girl with presentMy husband Peter and I have been privileged to join our wonderful friends Lisa and Wayne for many Christmas Eve gatherings at their home.

One fun featureof the evening is the “gift grab” game. You’ve probably played something similar: Each guest brings a gift to put under the tree, and as the game progresses people take turns opening the mystery presents. If it’s your turn and someone before you has opened a gift you like, you can choose to “steal” it instead of opening one. The person whose gift was stolen can then open a new gift.

It happened that I opened several gifts that proved to be popular items, which meant losing what I had but also meant I got the chance to open more mystery packages. It got to the point where I was having so much fun opening new gifts that I didn’t feel the sadness of the loss of a gift when it was stolen from me—even if it was something I really wanted!

I was so in the moment—so present—as I tore into the wrapping that I wasn’t thinking about what had happened with the last gift or what might happen to this new one later.

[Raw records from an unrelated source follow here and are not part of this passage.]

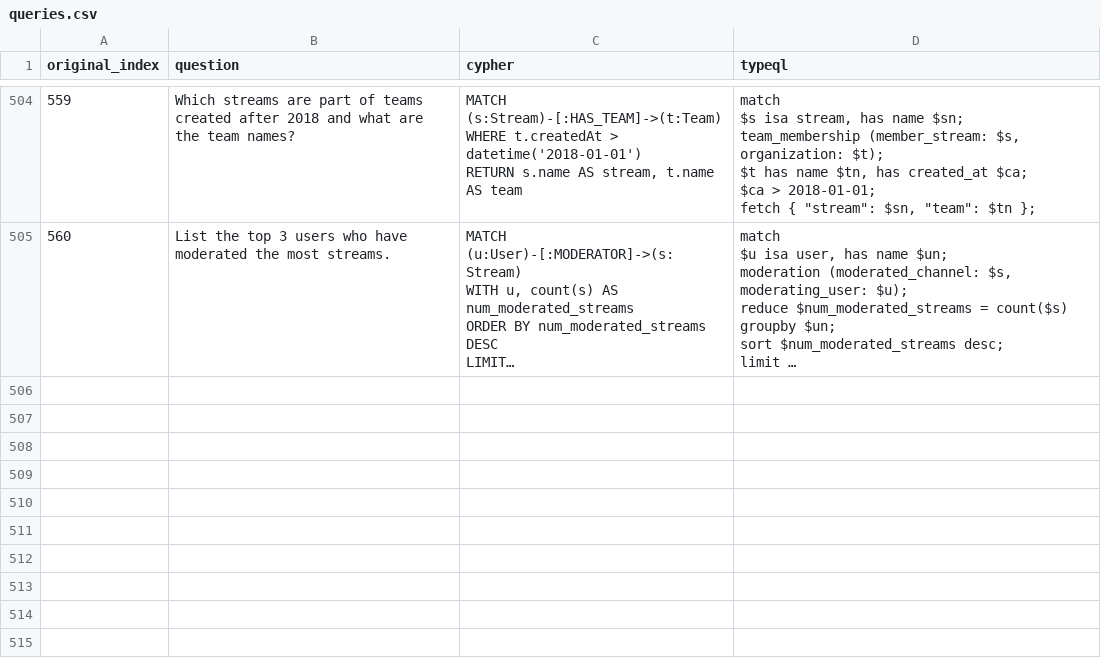
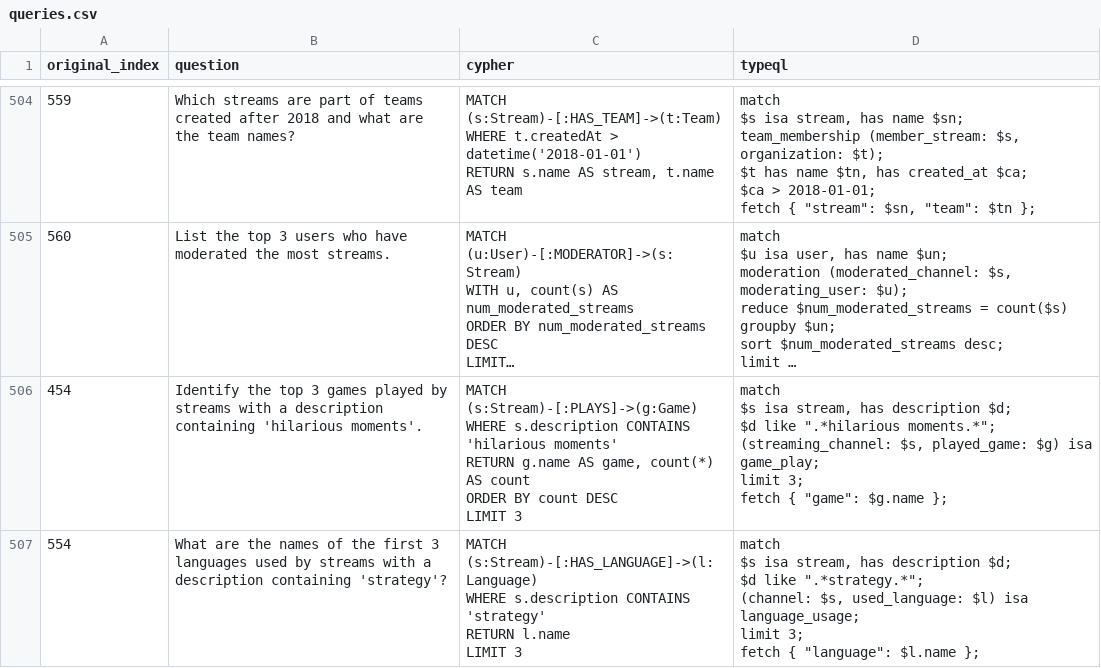
Before and after one commit to flyingsilverfin/text2typeql, a CSV file: output/twitch/queries.csv, drawn as a sheet; only a part is shown, gaps mark what is left out; long unchanged cells end in …; ↵ is a line break in a cell; the diff names each change by its address in the sheet, - before the commit and + after, or states it on an @@ line.

```diff
--- a/output/twitch/queries.csv
+++ b/output/twitch/queries.csv
+row 506: 454 | Identify the top 3 games played by streams with a description containing 'hilarious moments'. | MATCH (s:Stream)-[:PLAYS]->(g:Game) ↵ WHERE s.description CONTAINS 'hilarious moments' ↵ RETURN g.name AS game, count(*) AS count ↵ ORDER BY count DESC ↵ LIMIT 3 | match ↵ $s isa stream, has description $d; ↵ $d like ".*hilarious moments.*"; ↵ (streaming_channel: $s, played_game: $g) isa game_play; ↵ limit 3; ↵ fetch { "game": $g.name };
+row 507: 554 | What are the names of the first 3 languages used by streams with a description containing 'strategy'? | MATCH (s:Stream)-[:HAS_LANGUAGE]->(l:Language) ↵ WHERE s.description CONTAINS 'strategy' ↵ RETURN l.name ↵ LIMIT 3 | match ↵ $s isa stream, has description $d; ↵ $d like ".*strategy.*"; ↵ (channel: $s, used_language: $l) isa language_usage; ↵ limit 3; ↵ fetch { "language": $l.name };
```
Also changed, not shown: 5 other files.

The rules of the game dictated that ownership might be fleeting, and the joy for me became that flash of discovery of what one of my fellow guests had provided for me right then and right there.

As I thought back on the evening later, I recognized an important lesson from the game. When I get up each morning, will I be present to the “presents” that day will bring or will I spend my time regretting past losses and worrying about future ones?

That beautiful new flower I discover in my garden, just like the gift in the game, is mine to enjoy only now. Lunch and laughter with friends, a stunning sunset, giggles from a child, a quiet moment with an aging parent—all these must be fully experienced right now. We can’t hold on to the past, we can’t cling to what was; what we can do is be grateful and enjoy what we have in the moment. The gift moves on because life moves on.

There’s nothing wrong, of course, with anticipating the future or remembering the past. The key to a joyful life, though, is to experience those thoughts without dread or regret. It’s natural to grieve about someone or something we’ve lost, but it’s our memories of happy, present-conscious moments with that person that help transform grief into nostalgia. By the same token, when we realize that the only thing constant in life is change, we don’t dread future losses—we are too busy appreciating today’s gifts!

I recently read the quote, “Enjoy the little things, for one day you may look back and discover that they were the big things.” What special surprises will life bring you today? If you are truly present when you discover them, the joy you experience when “opening” them will last—even if the gift may not.